March 23, 2021: Biden Pushes More Gun Control Legislation In Wake of Boulder Mass Murder

WASHINGTON — President Joe Biden said Tuesday he would do everything in his power to keep Americans safe following the latest mass shooting in Colorado and pushed a pair of House-passed gun reforms, including a universal background checks measure and an assault weapons ban.

Biden, after acknowledging there were still outstanding details to be learned about Monday’s massacre, insisted that enough was known to make an ardent call for new gun control.

“I don’t need to wait another minute, let alone an hour, to take common-sense steps that will save lives in the future,” he said in remarks from the White House.

He listed a ban on assault weapons and high-capacity magazines, as well as strengthening the background check system by closing loopholes, as areas he would like to see Congress act.

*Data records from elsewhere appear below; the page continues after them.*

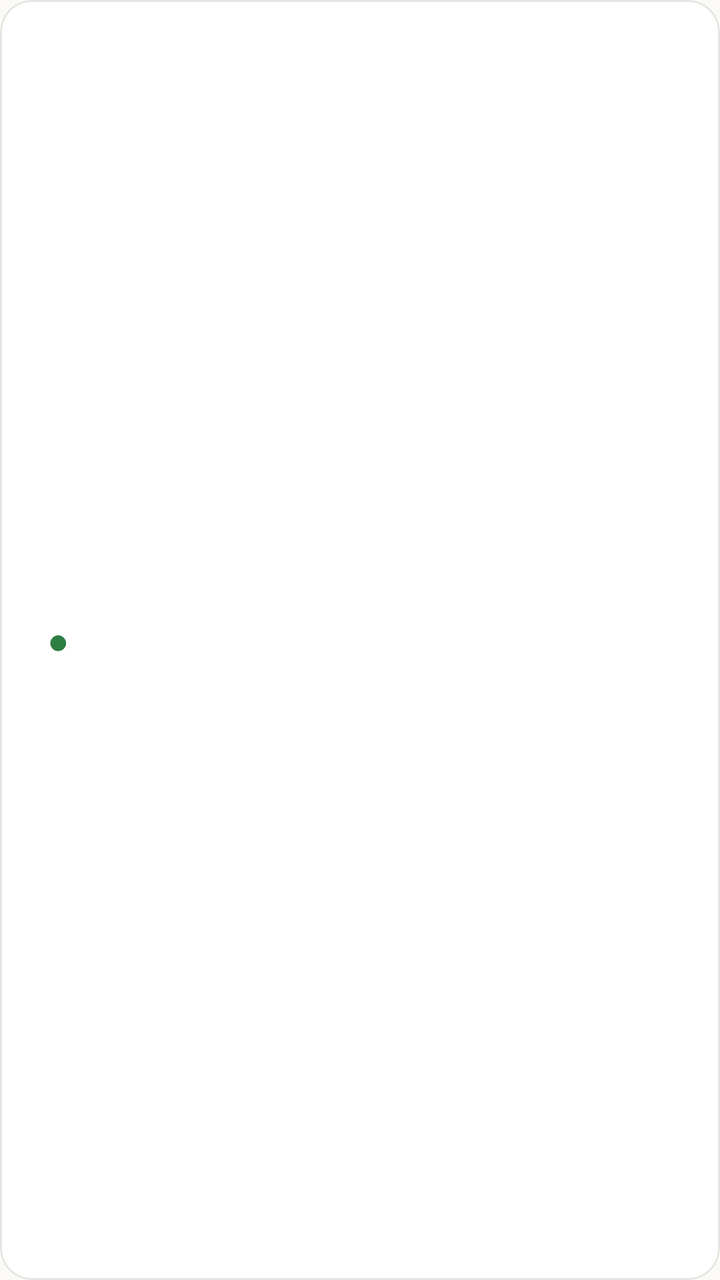
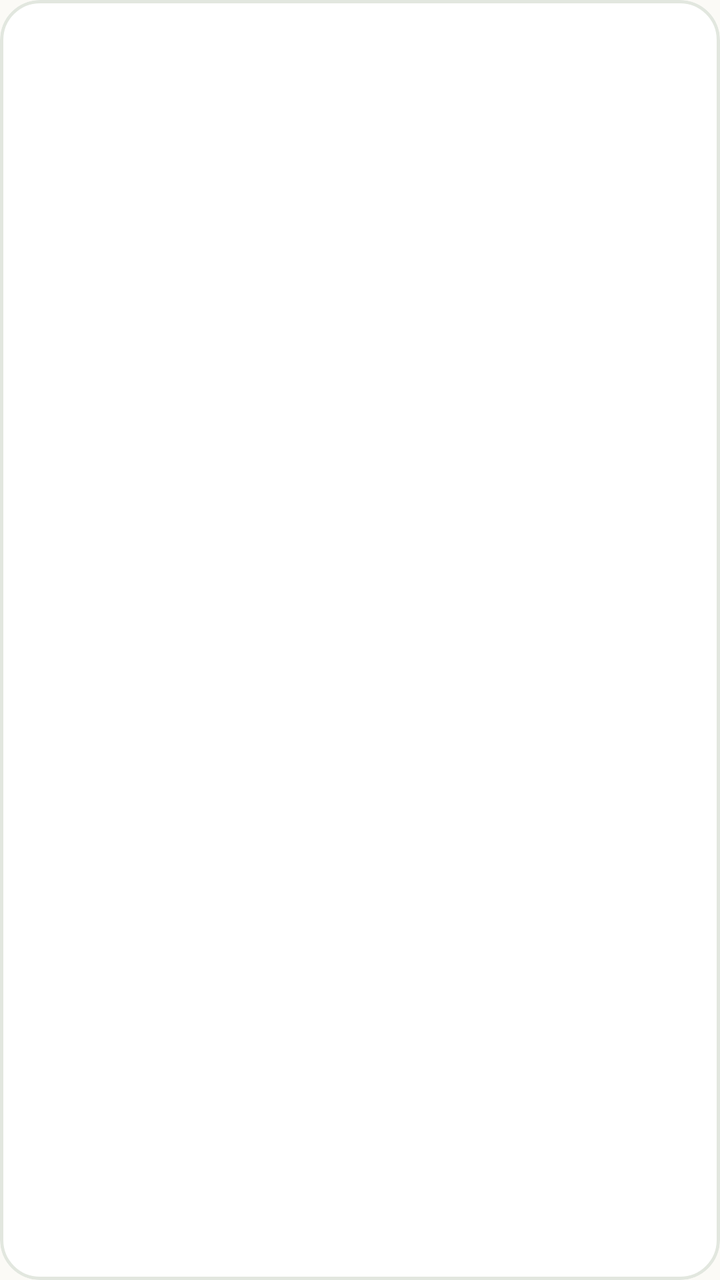

Screens rendered from an Android XML layout before and after an edit, with the pre-edit source and the edit as a unified diff.
<!-- AndroidManifest.xml: application theme Theme.Masrouf1 -->
<!-- res/layout/item_category.xml -->
<?xml version="1.0" encoding="utf-8"?>
<com.google.android.material.card.MaterialCardView xmlns:android="http://schemas.android.com/apk/res/android" xmlns:app="http://schemas.android.com/apk/res-auto" android:layout_width="match_parent" android:layout_height="76dp" android:layout_margin="5dp" app:cardBackgroundColor="@color/alabaster" app:cardCornerRadius="16dp" app:strokeColor="@color/card_border" app:strokeWidth="1dp">
    <LinearLayout android:id="@+id/category_item_root" android:layout_width="match_parent" android:layout_height="match_parent" android:gravity="center_vertical" android:orientation="horizontal" android:paddingHorizontal="12dp">
        <TextView android:id="@+id/category_item_icon" android:layout_width="34dp" android:layout_height="34dp" android:gravity="center" android:text="●" android:textColor="@color/emerald" android:textSize="18sp" />
        <LinearLayout android:layout_width="0dp" android:layout_height="wrap_content" android:layout_weight="1" android:orientation="vertical">
            <TextView android:id="@+id/category_item_name" android:layout_width="match_parent" android:layout_height="wrap_content" android:textColor="@color/forest" android:textStyle="bold" />
            <TextView android:id="@+id/category_item_status" android:layout_width="match_parent" android:layout_height="wrap_content" android:textColor="@color/muted_green" android:textSize="11sp" />
        </LinearLayout>
        <TextView android:id="@+id/category_item_check" android:layout_width="wrap_content" android:layout_height="wrap_content" android:textColor="@color/emerald" android:textSize="18sp" />
    </LinearLayout>
</com.google.android.material.card.MaterialCardView>
<!-- resources referenced by this layout -->
<resources>
  <color name="alabaster">#FFFFFF</color>
  <color name="card_border">#E2E7DF</color>
  <color name="emerald">#2E7D43</color>
  <color name="forest">#112B28</color>
  <color name="muted_green">#61746D</color>
  <style name="Theme.Masrouf1" parent="Base.Theme.Masrouf1" />
  <style name="Base.Theme.Masrouf1" parent="Theme.Material3.DayNight.NoActionBar">
          <item name="colorPrimary">@color/forest</item>
          <item name="colorOnPrimary">@color/alabaster</item>
          <item name="colorSecondary">@color/emerald</item>
          <item name="colorOnSecondary">@color/alabaster</item>
          <item name="android:colorAccent">@color/emerald</item>
          <item name="android:windowLightStatusBar">true</item>
          <item name="android:statusBarColor">@color/cream</item>
          <item name="android:navigationBarColor">@color/cream</item>
          <item name="android:windowBackground">@color/cream</item>
      </style>
  <color name="cream">#FBFAF6</color>
</resources>

<!-- the commit's change to res/layout/item_category.xml (unified diff, before → after) -->
@@ -1,9 +1,9 @@
 <?xml version="1.0" encoding="utf-8"?>
-<com.google.android.material.card.MaterialCardView xmlns:android="http://schemas.android.com/apk/res/android" xmlns:app="http://schemas.android.com/apk/res-auto" android:layout_width="match_parent" android:layout_height="76dp" android:layout_margin="5dp" app:cardBackgroundColor="@color/alabaster" app:cardCornerRadius="16dp" app:strokeColor="@color/card_border" app:strokeWidth="1dp">
-    <LinearLayout android:id="@+id/category_item_root" android:layout_width="match_parent" android:layout_height="match_parent" android:gravity="center_vertical" android:orientation="horizontal" android:paddingHorizontal="12dp">
-        <TextView android:id="@+id/category_item_icon" android:layout_width="34dp" android:layout_height="34dp" android:gravity="center" android:text="●" android:textColor="@color/emerald" android:textSize="18sp" />
+<com.google.android.material.card.MaterialCardView xmlns:android="http://schemas.android.com/apk/res/android" xmlns:app="http://schemas.android.com/apk/res-auto" android:layout_width="match_parent" android:layout_height="88dp" android:layout_margin="5dp" app:cardBackgroundColor="@color/alabaster" app:cardCornerRadius="@dimen/radius_card" app:strokeColor="@color/card_border" app:strokeWidth="@dimen/stroke_card">
+    <LinearLayout android:id="@+id/category_item_root" android:layout_width="match_parent" android:layout_height="match_parent" android:gravity="center_vertical" android:orientation="horizontal" android:layoutDirection="locale" android:paddingHorizontal="12dp">
+        <ImageView android:id="@+id/category_item_icon" android:layout_width="32dp" android:layout_height="32dp" android:contentDescription="@null" android:scaleType="fitCenter" />
         <LinearLayout android:layout_width="0dp" android:layout_height="wrap_content" android:layout_weight="1" android:orientation="vertical">
-            <TextView android:id="@+id/category_item_name" android:layout_width="match_parent" android:layout_height="wrap_content" android:textColor="@color/forest" android:textStyle="bold" />
+            <TextView android:id="@+id/category_item_name" android:layout_width="match_parent" android:layout_height="wrap_content" android:maxLines="2" android:ellipsize="end" android:textSize="14sp" android:textColor="@color/forest" android:textStyle="bold" />
             <TextView android:id="@+id/category_item_status" android:layout_width="match_parent" android:layout_height="wrap_content" android:textColor="@color/muted_green" android:textSize="11sp" />
         </LinearLayout>
         <TextView android:id="@+id/category_item_check" android:layout_width="wrap_content" android:layout_height="wrap_content" android:textColor="@color/emerald" android:textSize="18sp" />
<!-- resource entries referenced after the edit -->
@@ -5,6 +5,8 @@
   <color name="emerald">#2E7D43</color>
   <color name="forest">#112B28</color>
   <color name="muted_green">#61746D</color>
+  <dimen name="radius_card">20dp</dimen>
+  <dimen name="stroke_card">1.5dp</dimen>
   <style name="Theme.Masrouf1" parent="Base.Theme.Masrouf1" />
   <style name="Base.Theme.Masrouf1" parent="Theme.Material3.DayNight.NoActionBar">
           <item name="colorPrimary">@color/forest</item>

In a press conference on Tuesday, March 23, authorities in Boulder, Colorado, identified the 10 victims and the suspect in deadly shooting the day before at King Soopers grocery store.

The President had made no mention of gun control in the aftermath of last week’s shootings in Atlanta — including during remarks after visiting the city — but he faced increasing pressure to voice an opinion on the matter after another mass killing in Colorado.

Earlier Tuesday, Vice President Kamala Harris called the shooting “absolutely tragic,” but ignored a question about the future of gun control during a swearing-in ceremony for William Burns as CIA director.

As the nation’s posture on guns has evolved, Biden has been front-and-center at most every stop along the way for more than three decades, from the triumph of a 10-year ban on assault weapons in 1994 to the disappointment of a failed push for universal background checks in the wake of the Sandy Hook massacre.

But now Biden commands a bully pulpit that he’s never had in the debate over guns in America, facing the challenge of how — or whether — to wield the power of the White House to try and make some type of gun reform legislation a reality.

The shootings in Georgia and Colorado come in the first chapter of his presidency, prompting a discussion inside the West Wing over how much political capital Biden should expend on the matter, which has so often ended in frustration. But the debate comes at a time when the powerful gun lobby is divided and weakened, creating what some allies see as a possible opening for Biden.

“Nothing frustrated President Obama more than his failure to achieve gun reform, but Biden may have the chance to do something Obama just couldn’t do,” a top aide to Obama told CNN, speaking on condition of anonymity to talk candidly about Obama’s limitations on the matter. “Biden is not seen as threatening to some people in a way Obama sadly was.”

Boulder Police Chief Maris Herold remembers Officer Eric Talley, who was killed March 22 in